We can use the Raspberry Pi as a router by being able to connect it to another network over Ethernet and have WiFi-connected devices be able to talk to that network. By doing this, we can share an Internet connection from the Pi.

Configure NAT

Make sure you are logged into your Pi. Edit the /etc/sysctl.conf file:

language:bash
sudo nano /etc/sysctl.conf

Look for the line #net.ipv4.ip_forward=1, and uncomment it by deleting the #.

language:bash
net.ipv4.ip_forward=1

Your terminal window should look similar to the image below.

Enable IPv4 packet forwarding

Save and exit by pressing ctrl + x and y when prompted.

Finally, we need to configure Network Address Translation (NAT) between the Ethernet and WiFi interfaces to allow devices on both networks to communicate with each other. In the terminal, enter the following:

language:bash
sudo iptables -t nat -A POSTROUTING -o eth0 -j MASQUERADE  
sudo iptables -A FORWARD -i eth0 -o wlan0 -m state --state RELATED,ESTABLISHED -j ACCEPT
sudo iptables -A FORWARD -i wlan0 -o eth0 -j ACCEPT

This will work for now, but on reboot, the Pi will revert back to its previous state. To fix this, we need these NAT rules to be applied each time it starts up. Save the current rules to a file with this command:

language:bash
sudo sh -c "iptables-save > /etc/iptables.ipv4.nat"

Linux provides us with a number of ways to run commands on boot. Usually, the easiest is to put those commands into the /etc/rc.local script. To have our NAT rules restored on boot, we edit the rc.local file:

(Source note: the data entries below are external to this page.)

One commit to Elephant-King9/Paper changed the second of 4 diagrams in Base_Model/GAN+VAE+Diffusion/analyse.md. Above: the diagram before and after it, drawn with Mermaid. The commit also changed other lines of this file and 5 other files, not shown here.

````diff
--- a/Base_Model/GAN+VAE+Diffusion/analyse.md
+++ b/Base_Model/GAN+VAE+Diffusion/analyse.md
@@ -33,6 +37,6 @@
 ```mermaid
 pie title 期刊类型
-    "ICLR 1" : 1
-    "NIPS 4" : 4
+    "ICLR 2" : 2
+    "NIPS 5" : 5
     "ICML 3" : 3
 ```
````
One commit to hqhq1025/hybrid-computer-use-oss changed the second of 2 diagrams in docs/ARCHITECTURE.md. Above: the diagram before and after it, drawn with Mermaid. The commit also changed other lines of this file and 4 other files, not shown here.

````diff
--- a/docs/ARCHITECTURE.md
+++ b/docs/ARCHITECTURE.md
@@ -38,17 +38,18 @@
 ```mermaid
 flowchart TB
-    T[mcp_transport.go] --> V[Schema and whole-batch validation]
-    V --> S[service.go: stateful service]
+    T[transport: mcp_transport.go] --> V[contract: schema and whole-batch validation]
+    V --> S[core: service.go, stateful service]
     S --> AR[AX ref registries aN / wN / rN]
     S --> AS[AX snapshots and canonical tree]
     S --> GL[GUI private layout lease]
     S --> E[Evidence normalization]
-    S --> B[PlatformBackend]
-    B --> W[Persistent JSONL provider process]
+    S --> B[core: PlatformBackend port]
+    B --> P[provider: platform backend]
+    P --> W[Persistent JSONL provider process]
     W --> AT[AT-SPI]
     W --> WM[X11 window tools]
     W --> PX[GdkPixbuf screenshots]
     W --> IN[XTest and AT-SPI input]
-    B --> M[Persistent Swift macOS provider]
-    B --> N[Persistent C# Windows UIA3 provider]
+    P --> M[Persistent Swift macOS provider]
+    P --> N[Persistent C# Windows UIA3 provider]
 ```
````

language:bash
sudo nano /etc/rc.local

Just above the exit 0 line (which ends the script), add the following:

language:bash
iptables-restore < /etc/iptables.ipv4.nat 

Your terminal window should look similar to the image below.

Restore NAT rules during boot with rc.local

Save and exit by pressing ctrl + x and y when prompted.

Test It Out

Restart your Pi:

language:bash
sudo reboot

Give your Pi a couple minutes to restart (once again, no need to log in). Connect an Ethernet cable from your Internet router (or switch, etc.) to your Pi. Once the Pi has started, connect to the MyPiAP network from your computer. Open a web browser, and navigate to the website of your choice.

Example of a good website

You can also open a terminal on your computer and ping a known Internet address (e.g. 8.8.8.8 is one of Google's Public DNS servers).

Ping 8.8.8.8 over the Raspberry Pi WiFi network